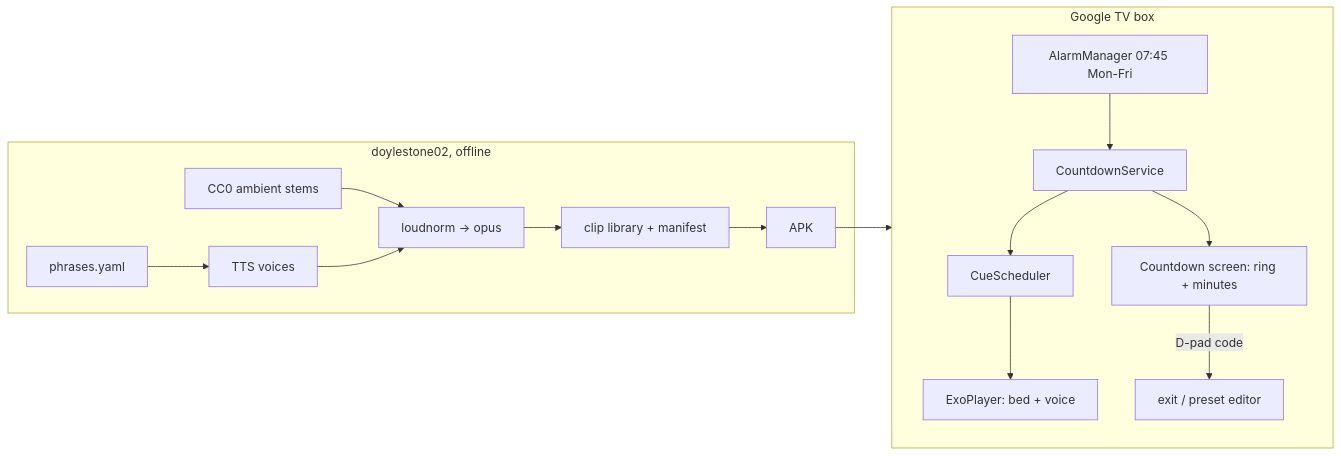
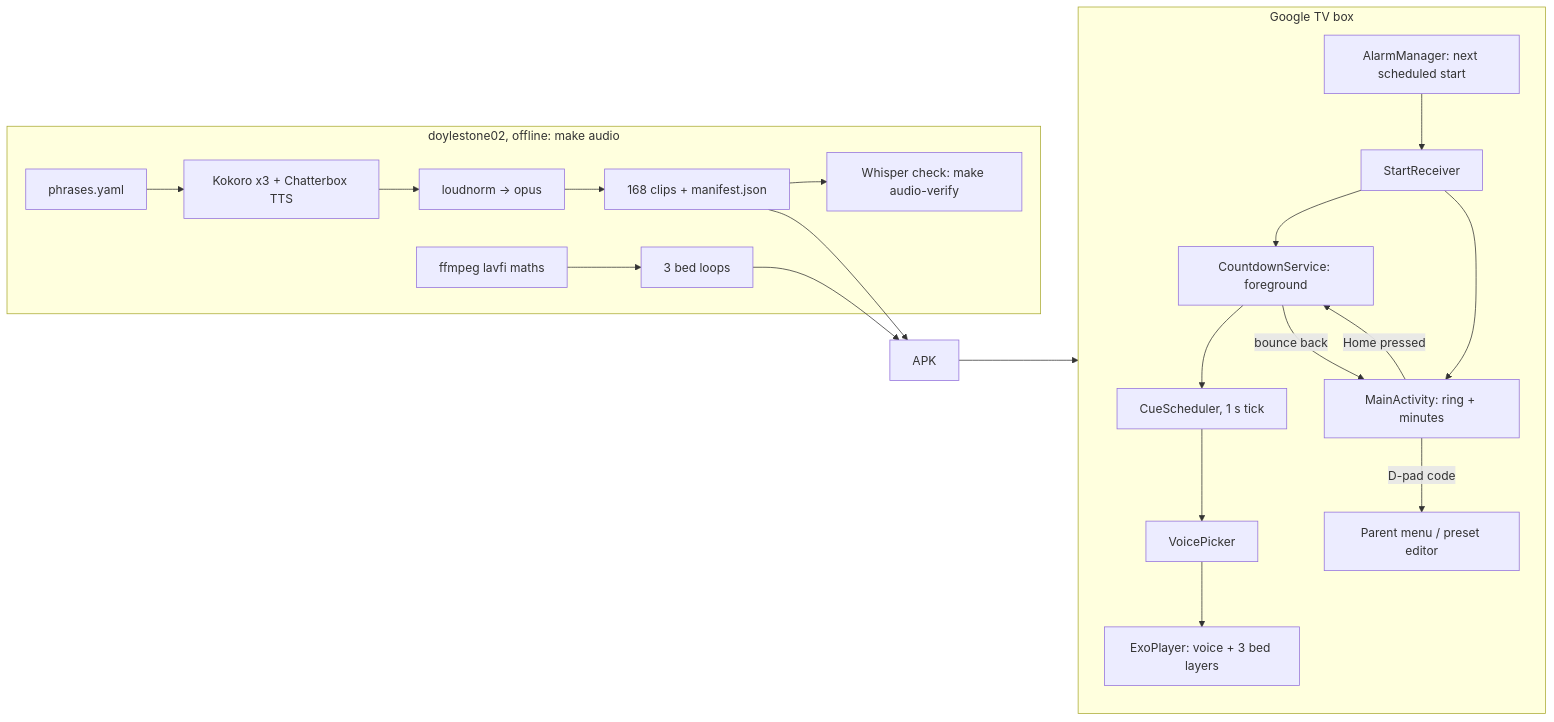
The diagram in README.md (jonwhittlestone/tools-countusdown), drawn with Mermaid before and after one commit. The commit also changed other lines of this file, not shown here.

Commit message:
24 - docs: README covers the finished app, audio pipeline and Makefile targets

````diff
--- a/README.md
+++ b/README.md
@@ -9,15 +17,19 @@
 ```mermaid
 flowchart LR
-  subgraph dev [doylestone02, offline]
-    P[phrases.yaml] --> T[TTS voices]
-    S[CC0 ambient stems] --> N[loudnorm -> opus]
-    T --> N --> M[clip library + manifest] --> APK
+  subgraph dev [doylestone02, offline: make audio]
+    P[phrases.yaml] --> T[Kokoro x3 + Chatterbox TTS]
+    S[ffmpeg lavfi maths] --> B[3 bed loops]
+    T --> N[loudnorm -> opus] --> M[168 clips + manifest.json]
+    M --> V[Whisper check: make audio-verify]
   end
   subgraph TV [Google TV box]
-    A[AlarmManager 07:45 Mon-Fri] --> SV[CountdownService]
-    SV --> SCH[CueScheduler] --> EXO[ExoPlayer: bed + voice]
-    SV --> UI[Countdown screen: ring + minutes]
-    UI -- D-pad code --> EXIT[exit / preset editor]
+    A[AlarmManager: next scheduled start] --> R[StartReceiver]
+    R --> SV[CountdownService: foreground]
+    R --> UI[MainActivity: ring + minutes]
+    SV --> SCH[CueScheduler, 1 s tick] --> VP[VoicePicker] --> EXO[ExoPlayer: voice + 3 bed layers]
+    UI -- Home pressed --> SV -- bounce back --> UI
+    UI -- D-pad code --> PM[Parent menu / preset editor]
   end
-  APK --> TV
+  M --> APK --> TV
+  B --> APK
 ```
````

--*--

Task brief ->
Tally the lines in the records above that hold the word "code", and give only that number.

Exercise output ->
2